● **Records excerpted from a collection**
-=-=-
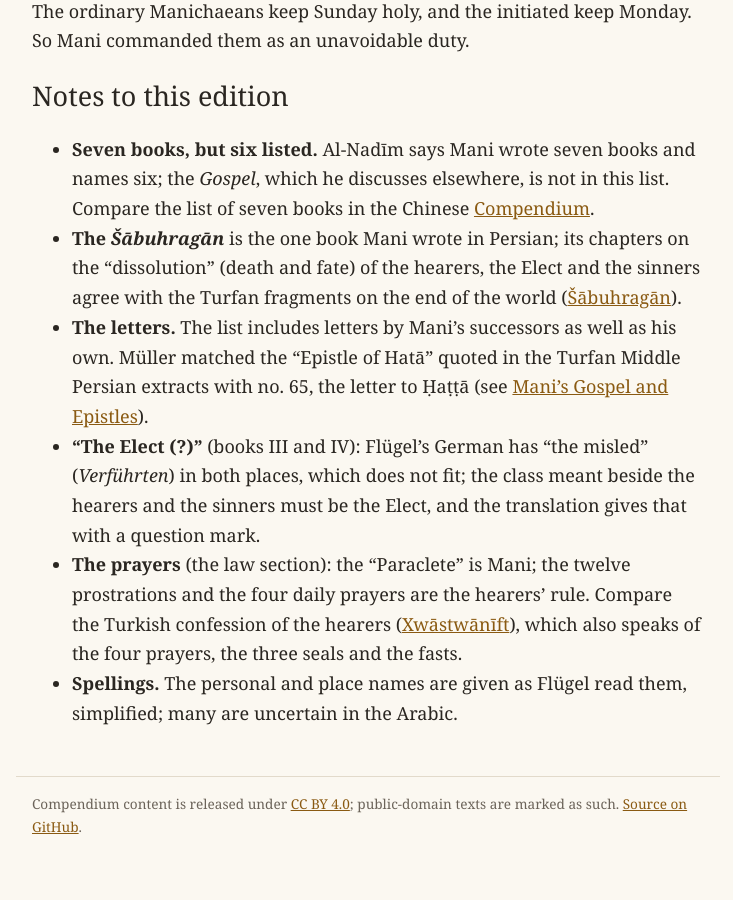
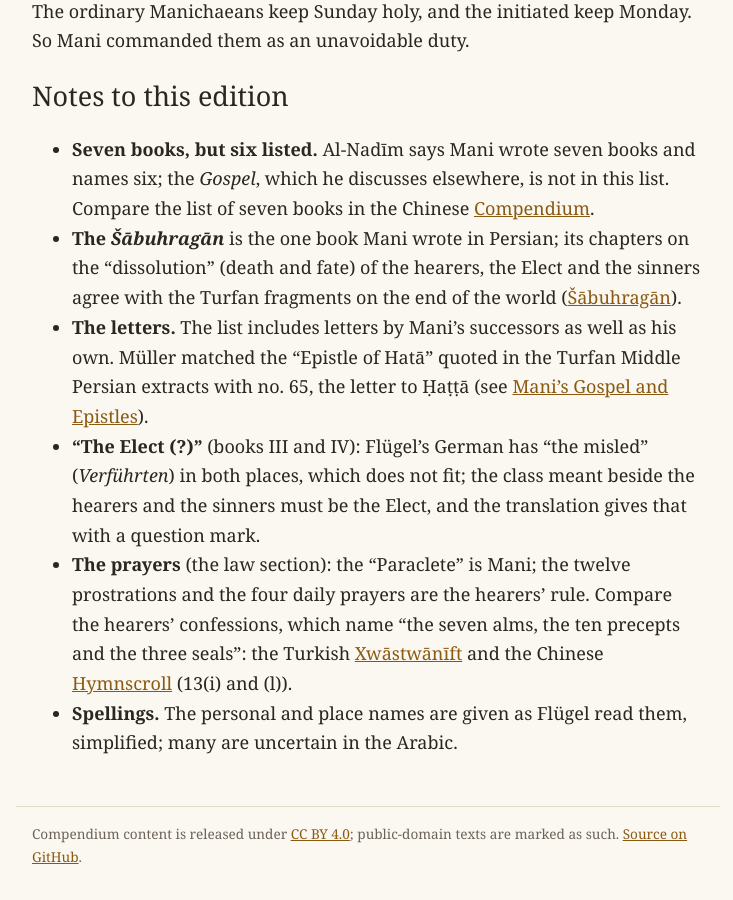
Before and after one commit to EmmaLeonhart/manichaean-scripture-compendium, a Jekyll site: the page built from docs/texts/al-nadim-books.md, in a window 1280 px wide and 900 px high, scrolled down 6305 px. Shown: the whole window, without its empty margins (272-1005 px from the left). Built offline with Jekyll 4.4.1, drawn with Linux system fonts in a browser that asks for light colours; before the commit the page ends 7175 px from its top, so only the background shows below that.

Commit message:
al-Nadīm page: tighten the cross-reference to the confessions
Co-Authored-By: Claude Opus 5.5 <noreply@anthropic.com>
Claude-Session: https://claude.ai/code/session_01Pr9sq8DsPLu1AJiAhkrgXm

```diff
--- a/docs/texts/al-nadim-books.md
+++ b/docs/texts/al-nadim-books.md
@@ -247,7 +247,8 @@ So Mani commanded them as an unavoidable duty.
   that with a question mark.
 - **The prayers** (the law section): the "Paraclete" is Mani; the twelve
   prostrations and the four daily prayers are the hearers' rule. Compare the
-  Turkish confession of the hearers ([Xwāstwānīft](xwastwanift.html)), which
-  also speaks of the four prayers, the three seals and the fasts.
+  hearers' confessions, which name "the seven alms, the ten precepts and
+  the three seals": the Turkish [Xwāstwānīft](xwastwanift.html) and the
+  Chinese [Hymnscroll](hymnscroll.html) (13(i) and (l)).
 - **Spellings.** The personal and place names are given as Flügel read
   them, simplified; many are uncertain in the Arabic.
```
-=-=-
● **WHAT YOU NEED TO DO**
Check each line of the records above for "xwastwanift", and copy those that have it.

● **REPLY TO THE EXERCISE**
-  Turkish confession of the hearers ([Xwāstwānīft](xwastwanift.html)), which
+  the three seals": the Turkish [Xwāstwānīft](xwastwanift.html) and the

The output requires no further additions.